My Lords, I do not rise to say more than a few words on this exceedingly painful subject. There can be no question that the information which came to England in one form or another with regard to these concentration camps excited very keen feeling. Profound compassion has been felt for the unfortunate women and children 377 There, who have no doubt suffered very largely. I do not, therefore, share the view which I understood the noble Lord to take, that attention should not have been called to this very serious subject. I quite understand that in war military necessities must arise, but I sometimes wonder whether a general, when the military necessity faces him, always looks sufficiently forward—whether he balances the immediate advantage which he may gain by a particular course of action, and its results in a more distant future. No doubt the results may at first be good, though we have not as yet heard whether any very good results have followed from the policy in this case; but whatever else may have happened, a terrible amount of ill-feeling and suffering must have arisen. This undertaking was on an enormous scale. I think that at first the Government and those who had charge of the work hardly realized the enormous extent to which this necessity would develop; and I rather doubt whether sufficient arrangements were at first made to meet the necessities which must arise from bringing together this great number of women and children in concentration camps. I am glad to learn that material improvements and changes have taken place in the condition of the people in the camps. For instance, it has been stated that some of the families were put on a different footing from others as regards rations because their husbands and brothers were engaged in warfare. That I think has now been remedied, and everybody must rejoice that that has been done. I am glad to hear that doctors and nurses have been sent out to mitigate the difficulties which have to be faced in these vast camps. I rejoice to hear what the noble and gallant Lord said as to sending out a Committee to visit all these camps. I share what has been said in regard to exaggerated statements. There may have been exaggerated statements on this subject, and I deprecate such statements.
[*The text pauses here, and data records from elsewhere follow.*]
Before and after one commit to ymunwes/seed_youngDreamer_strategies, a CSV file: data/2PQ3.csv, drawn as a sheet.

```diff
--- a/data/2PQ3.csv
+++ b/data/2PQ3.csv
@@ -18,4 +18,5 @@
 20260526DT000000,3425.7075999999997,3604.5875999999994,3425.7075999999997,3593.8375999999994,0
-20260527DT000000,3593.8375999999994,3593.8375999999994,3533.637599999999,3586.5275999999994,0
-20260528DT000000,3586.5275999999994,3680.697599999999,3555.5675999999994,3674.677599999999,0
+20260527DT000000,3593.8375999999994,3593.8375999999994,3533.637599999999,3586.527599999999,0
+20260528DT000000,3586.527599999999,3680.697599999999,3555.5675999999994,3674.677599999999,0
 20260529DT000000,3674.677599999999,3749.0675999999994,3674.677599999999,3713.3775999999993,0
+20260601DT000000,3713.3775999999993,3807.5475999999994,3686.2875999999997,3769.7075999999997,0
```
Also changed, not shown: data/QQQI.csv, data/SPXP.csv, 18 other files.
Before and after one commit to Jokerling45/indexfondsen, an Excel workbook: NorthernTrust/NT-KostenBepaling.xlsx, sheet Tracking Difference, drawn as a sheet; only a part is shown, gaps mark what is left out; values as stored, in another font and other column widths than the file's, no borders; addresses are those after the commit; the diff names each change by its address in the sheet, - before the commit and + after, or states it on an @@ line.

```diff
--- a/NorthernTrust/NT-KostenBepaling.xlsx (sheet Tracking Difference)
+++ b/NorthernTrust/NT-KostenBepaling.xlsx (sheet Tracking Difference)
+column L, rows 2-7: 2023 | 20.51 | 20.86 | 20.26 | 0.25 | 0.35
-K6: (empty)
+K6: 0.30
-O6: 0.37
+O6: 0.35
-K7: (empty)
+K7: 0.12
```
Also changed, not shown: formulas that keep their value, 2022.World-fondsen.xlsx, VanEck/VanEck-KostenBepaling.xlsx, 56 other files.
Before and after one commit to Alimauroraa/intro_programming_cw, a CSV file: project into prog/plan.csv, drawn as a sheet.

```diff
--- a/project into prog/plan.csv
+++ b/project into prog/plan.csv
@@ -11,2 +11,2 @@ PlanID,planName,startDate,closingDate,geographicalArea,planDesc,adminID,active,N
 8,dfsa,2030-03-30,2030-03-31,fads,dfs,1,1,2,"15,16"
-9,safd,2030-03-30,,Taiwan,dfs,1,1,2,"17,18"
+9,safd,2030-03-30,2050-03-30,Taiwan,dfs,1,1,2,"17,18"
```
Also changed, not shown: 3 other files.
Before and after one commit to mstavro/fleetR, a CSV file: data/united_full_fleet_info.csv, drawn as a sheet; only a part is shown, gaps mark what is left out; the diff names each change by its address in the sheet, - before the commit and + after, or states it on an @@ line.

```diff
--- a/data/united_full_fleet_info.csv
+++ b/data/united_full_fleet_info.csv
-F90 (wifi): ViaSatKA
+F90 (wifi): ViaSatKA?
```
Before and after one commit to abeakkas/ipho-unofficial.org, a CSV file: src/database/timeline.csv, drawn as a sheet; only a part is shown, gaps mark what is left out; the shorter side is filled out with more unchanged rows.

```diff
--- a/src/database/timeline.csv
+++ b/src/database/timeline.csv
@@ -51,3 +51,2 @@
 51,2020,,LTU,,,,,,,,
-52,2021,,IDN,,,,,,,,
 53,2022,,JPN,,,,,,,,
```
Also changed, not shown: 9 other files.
I feel sure that nearly everybody in this country attributes the utmost humanity and kindness to those who have charge of these camps. I certainly do, and I should be very sorry if any words in the press and elsewhere led to a contrary opinion. I sincerely trust that the Government will watch most carefully this 378 policy of concentrating the people in camps, and will diminish it as fast as they can. I am not going to argue that it was not necessary, but the ill-feeling arising from the suffering entailed may do a great deal of harm and retard a possible settlement in the future.